REVIEW: Second season of Sacred Games mirrors the ills of today's India

Updated 49 min 20 sec ago

REVIEW: Second season of Sacred Games mirrors the ills of today's India

CHENNAI: The first season of “Sacred Games” last year was a hit, and the second edition, which began streaming on Netflix on Aug. 15, may be even more so.

The eight episodes explore some of India's most pressing current issues such as a nuclear threat, terrorism and inter-religious animosity dating back to the country's 1947 partition. It. It also addresses how religious men can indulge in the most unholy of acts, including helping corrupt politicians.

Some of the greatest films have had conflict and war as their backdrop: “Gone with the Wind,” “Casablanca,” “Ben-Hur” and “Garam Hawa,” to mention a few. The second season of “Sacred Games” also unfolds in such a scenario, with terrorism and inter-communal disharmony having a rippling effect on the nation.

Directed by Anurag Kashyap (“Gangs of Wasseypur,” “Black Friday”) and Neeraj Ghaywan (“Masaan,” which premiered at Cannes in 2015), the web series, based on Vikram Chandra's 2006 novel, unfolds with Ganesh Gaitonde (played by Nawazuddin Siddiqui) escaping from prison and finding himself in Mombasa. He has been carted there by an agent of India's

Research and Analysis Wing, Kusum Devi Yadav (Amruta Subhash), who forces him to help find Shahid Khan (Ranvir Shorey), the mastermind behind bomb blasts and terror attacks.

In Mumbai, police inspector Sartaj (Saif Ali Khan) has just two weeks to save the city from a nuclear attack, which Gaitonde had warned him about. Both men love Mumbai and do not want it to be destroyed.

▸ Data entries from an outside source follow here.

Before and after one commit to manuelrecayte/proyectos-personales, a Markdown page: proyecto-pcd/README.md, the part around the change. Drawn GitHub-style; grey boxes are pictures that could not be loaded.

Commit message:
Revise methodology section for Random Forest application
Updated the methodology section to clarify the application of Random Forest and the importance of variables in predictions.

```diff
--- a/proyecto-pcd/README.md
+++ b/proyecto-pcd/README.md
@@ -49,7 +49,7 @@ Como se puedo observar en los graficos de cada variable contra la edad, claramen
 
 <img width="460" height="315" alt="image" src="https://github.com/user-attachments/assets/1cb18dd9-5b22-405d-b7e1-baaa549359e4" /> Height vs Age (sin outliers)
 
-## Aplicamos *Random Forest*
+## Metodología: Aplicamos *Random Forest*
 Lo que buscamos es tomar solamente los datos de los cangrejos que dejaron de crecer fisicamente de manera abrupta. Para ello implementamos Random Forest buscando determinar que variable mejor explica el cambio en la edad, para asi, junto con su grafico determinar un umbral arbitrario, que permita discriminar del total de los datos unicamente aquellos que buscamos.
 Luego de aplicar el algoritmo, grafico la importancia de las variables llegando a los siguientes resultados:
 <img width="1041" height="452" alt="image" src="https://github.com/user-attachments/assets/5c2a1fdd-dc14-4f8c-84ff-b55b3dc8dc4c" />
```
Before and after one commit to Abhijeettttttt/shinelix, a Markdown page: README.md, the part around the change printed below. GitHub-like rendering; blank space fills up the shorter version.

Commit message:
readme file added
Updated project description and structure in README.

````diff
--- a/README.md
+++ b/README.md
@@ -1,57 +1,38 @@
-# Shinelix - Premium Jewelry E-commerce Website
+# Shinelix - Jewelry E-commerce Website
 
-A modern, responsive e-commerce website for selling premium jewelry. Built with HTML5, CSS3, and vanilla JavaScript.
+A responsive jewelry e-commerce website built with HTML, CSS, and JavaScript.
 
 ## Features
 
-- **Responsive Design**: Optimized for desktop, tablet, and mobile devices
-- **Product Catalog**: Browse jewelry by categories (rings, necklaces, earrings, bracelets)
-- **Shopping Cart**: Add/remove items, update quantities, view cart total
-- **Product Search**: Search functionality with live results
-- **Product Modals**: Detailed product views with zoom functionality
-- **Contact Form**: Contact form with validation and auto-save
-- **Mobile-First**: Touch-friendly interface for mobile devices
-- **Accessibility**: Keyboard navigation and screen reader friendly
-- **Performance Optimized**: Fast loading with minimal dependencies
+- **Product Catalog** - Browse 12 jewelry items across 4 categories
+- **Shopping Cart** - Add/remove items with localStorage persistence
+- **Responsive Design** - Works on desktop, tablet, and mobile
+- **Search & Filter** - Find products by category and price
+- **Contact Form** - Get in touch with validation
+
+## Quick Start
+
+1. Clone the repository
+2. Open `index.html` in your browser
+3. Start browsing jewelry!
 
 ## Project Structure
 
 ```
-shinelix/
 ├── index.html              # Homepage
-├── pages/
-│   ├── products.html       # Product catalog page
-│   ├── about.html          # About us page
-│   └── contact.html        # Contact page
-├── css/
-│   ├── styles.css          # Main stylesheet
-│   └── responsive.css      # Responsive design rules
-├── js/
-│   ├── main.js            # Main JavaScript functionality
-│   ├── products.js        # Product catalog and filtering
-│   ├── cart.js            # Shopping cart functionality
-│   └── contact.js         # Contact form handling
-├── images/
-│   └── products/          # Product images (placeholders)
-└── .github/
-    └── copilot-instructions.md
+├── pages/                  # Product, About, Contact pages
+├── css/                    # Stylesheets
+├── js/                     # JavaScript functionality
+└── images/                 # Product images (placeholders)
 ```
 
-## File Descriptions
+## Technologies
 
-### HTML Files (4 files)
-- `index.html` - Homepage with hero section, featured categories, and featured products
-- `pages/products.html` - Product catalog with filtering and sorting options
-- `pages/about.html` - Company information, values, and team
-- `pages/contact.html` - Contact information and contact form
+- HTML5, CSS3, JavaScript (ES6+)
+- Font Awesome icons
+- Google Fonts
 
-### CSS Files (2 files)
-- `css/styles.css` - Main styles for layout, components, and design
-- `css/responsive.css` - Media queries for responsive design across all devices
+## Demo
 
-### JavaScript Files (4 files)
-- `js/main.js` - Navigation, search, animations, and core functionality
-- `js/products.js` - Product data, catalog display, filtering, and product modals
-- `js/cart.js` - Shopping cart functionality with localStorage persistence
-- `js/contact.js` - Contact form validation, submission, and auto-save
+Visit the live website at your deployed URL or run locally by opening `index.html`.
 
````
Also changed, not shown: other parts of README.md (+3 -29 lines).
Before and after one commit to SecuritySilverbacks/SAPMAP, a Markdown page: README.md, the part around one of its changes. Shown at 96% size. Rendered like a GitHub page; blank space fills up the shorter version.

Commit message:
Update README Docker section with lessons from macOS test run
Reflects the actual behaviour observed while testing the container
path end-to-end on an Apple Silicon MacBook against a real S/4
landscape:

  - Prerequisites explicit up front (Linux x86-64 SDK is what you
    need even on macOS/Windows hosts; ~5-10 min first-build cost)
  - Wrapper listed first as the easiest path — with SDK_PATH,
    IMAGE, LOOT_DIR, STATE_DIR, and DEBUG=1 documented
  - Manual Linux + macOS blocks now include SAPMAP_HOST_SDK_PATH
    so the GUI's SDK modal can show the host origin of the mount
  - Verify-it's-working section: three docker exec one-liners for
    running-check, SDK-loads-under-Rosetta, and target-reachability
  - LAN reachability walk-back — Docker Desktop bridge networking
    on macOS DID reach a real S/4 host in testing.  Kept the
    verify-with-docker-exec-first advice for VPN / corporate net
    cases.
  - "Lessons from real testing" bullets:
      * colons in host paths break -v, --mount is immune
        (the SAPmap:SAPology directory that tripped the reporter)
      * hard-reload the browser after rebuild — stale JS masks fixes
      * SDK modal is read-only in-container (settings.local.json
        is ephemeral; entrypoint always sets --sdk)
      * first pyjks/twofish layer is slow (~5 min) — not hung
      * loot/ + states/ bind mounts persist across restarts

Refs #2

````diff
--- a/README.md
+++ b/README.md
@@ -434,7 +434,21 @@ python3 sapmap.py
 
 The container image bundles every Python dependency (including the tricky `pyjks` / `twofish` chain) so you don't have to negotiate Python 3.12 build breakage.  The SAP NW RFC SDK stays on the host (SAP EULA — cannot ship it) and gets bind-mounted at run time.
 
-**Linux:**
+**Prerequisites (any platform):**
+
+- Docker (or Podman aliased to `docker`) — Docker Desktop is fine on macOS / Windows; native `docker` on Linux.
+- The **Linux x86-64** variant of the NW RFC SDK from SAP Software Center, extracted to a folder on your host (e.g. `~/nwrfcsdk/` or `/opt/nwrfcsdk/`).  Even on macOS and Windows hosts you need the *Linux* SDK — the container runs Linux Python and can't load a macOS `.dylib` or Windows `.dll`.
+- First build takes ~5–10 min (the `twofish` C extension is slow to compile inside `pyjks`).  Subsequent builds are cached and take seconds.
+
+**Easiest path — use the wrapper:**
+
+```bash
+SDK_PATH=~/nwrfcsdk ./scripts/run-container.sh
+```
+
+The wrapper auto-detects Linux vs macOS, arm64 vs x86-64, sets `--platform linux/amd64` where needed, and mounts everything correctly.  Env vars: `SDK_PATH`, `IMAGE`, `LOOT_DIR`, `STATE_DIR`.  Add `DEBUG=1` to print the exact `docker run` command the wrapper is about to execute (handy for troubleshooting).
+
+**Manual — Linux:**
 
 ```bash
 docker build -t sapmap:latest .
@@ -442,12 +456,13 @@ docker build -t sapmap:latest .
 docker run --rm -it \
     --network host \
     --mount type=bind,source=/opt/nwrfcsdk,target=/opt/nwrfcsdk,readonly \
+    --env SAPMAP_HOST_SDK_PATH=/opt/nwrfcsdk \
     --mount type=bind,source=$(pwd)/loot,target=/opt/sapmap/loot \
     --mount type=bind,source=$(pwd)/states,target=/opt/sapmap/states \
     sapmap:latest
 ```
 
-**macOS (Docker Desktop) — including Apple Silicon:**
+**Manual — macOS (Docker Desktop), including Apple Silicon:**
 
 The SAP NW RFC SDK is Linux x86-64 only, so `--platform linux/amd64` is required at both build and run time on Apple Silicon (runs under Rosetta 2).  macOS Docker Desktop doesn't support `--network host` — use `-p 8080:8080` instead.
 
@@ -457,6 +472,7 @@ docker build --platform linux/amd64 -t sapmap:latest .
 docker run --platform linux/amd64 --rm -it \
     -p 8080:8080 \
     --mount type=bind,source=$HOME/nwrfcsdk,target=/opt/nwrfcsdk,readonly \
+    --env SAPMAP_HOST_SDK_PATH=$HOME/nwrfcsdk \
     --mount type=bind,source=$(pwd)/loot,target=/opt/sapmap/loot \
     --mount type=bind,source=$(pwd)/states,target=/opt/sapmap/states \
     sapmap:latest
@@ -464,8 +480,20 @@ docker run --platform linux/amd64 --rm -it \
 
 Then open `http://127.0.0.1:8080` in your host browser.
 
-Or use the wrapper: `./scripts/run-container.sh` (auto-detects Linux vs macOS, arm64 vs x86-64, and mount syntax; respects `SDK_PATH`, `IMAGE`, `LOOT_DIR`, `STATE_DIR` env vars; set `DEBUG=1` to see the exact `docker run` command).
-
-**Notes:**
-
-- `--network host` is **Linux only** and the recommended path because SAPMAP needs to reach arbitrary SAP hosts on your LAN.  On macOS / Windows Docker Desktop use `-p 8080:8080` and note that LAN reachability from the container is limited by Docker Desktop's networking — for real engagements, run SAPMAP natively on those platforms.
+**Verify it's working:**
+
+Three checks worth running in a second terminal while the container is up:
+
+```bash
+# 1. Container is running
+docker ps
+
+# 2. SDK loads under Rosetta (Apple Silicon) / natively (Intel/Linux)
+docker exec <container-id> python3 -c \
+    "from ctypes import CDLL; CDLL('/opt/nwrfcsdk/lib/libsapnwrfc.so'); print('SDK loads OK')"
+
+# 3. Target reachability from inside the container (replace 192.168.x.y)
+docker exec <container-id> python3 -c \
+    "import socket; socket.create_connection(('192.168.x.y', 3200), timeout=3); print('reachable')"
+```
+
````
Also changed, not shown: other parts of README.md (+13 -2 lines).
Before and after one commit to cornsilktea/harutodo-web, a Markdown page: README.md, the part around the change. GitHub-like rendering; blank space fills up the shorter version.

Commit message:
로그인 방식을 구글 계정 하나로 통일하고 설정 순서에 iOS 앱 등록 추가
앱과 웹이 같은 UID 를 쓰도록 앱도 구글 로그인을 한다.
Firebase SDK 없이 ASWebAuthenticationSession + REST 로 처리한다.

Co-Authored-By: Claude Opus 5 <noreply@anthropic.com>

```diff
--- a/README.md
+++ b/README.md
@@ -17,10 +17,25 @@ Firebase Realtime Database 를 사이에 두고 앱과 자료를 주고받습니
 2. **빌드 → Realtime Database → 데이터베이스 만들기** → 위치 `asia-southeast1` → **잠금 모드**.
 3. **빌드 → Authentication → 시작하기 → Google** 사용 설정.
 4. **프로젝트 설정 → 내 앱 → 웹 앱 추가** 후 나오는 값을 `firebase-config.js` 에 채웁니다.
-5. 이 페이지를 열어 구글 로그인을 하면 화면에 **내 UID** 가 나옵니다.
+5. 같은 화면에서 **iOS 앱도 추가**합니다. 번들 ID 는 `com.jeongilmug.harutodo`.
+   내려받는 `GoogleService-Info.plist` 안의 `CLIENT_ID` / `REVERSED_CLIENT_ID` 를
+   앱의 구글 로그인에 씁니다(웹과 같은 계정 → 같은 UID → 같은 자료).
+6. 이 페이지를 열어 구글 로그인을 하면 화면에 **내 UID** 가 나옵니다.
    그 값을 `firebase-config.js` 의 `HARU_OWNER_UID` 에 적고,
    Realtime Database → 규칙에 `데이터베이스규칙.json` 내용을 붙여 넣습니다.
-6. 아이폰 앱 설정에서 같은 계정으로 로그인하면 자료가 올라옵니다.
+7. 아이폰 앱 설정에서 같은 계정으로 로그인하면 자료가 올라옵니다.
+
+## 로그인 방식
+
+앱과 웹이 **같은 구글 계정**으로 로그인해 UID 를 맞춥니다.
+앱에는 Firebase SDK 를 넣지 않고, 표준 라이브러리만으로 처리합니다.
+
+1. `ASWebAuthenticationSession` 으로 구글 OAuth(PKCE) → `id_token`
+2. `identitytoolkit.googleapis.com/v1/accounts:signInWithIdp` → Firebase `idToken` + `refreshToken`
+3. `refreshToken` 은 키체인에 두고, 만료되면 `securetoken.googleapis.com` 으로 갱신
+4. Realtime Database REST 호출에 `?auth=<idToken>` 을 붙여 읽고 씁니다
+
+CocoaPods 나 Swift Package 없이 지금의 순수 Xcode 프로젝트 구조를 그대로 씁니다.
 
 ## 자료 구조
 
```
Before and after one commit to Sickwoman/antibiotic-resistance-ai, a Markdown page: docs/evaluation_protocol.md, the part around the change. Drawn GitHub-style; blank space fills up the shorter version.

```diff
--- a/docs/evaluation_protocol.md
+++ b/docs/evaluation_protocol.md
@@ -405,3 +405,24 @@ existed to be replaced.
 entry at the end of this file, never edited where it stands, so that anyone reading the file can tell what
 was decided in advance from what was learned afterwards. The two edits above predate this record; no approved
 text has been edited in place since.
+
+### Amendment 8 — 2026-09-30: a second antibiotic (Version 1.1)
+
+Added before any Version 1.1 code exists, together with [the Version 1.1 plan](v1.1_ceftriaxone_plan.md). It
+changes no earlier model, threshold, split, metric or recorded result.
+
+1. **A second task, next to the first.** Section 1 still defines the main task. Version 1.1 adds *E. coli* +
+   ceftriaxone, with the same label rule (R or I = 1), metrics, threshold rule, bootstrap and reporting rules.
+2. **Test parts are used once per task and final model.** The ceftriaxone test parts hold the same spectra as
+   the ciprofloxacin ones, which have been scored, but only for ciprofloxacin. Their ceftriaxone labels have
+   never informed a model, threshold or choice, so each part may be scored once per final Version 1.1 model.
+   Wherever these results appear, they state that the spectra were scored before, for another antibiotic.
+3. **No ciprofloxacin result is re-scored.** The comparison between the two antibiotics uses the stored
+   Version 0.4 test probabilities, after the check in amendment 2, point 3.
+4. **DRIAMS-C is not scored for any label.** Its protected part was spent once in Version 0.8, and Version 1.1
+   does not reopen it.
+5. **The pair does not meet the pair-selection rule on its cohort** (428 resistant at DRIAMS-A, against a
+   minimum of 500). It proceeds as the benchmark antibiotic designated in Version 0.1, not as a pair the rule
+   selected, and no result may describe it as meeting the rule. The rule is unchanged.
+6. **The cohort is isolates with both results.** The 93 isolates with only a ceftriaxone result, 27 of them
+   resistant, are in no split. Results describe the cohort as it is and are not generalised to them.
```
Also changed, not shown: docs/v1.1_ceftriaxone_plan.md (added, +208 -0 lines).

But religious extremist Khanna Guruji (Pankaj Tripathi) and his chief disciple Batya Ableman (Kalki Koechlin) believe that only such a catastrophic destruction can help cleanse society and bring a cleaner, saner new order.

A narrative of deceit, betrayal, love and longing, the second season has a plodding start, but picks up steam from the fourth episode, with Sartaj and his men racing against time to find a nuclear time bomb that could wipe out Mumbai. Crude dialogue and a constant doomsday atmosphere could have been avoided, but riveting performances by the lead pair – Khan and Siddiqui (though he is getting typecast in this kind of role) – and nail-biting thrills make this Netflix original dramatically captivating.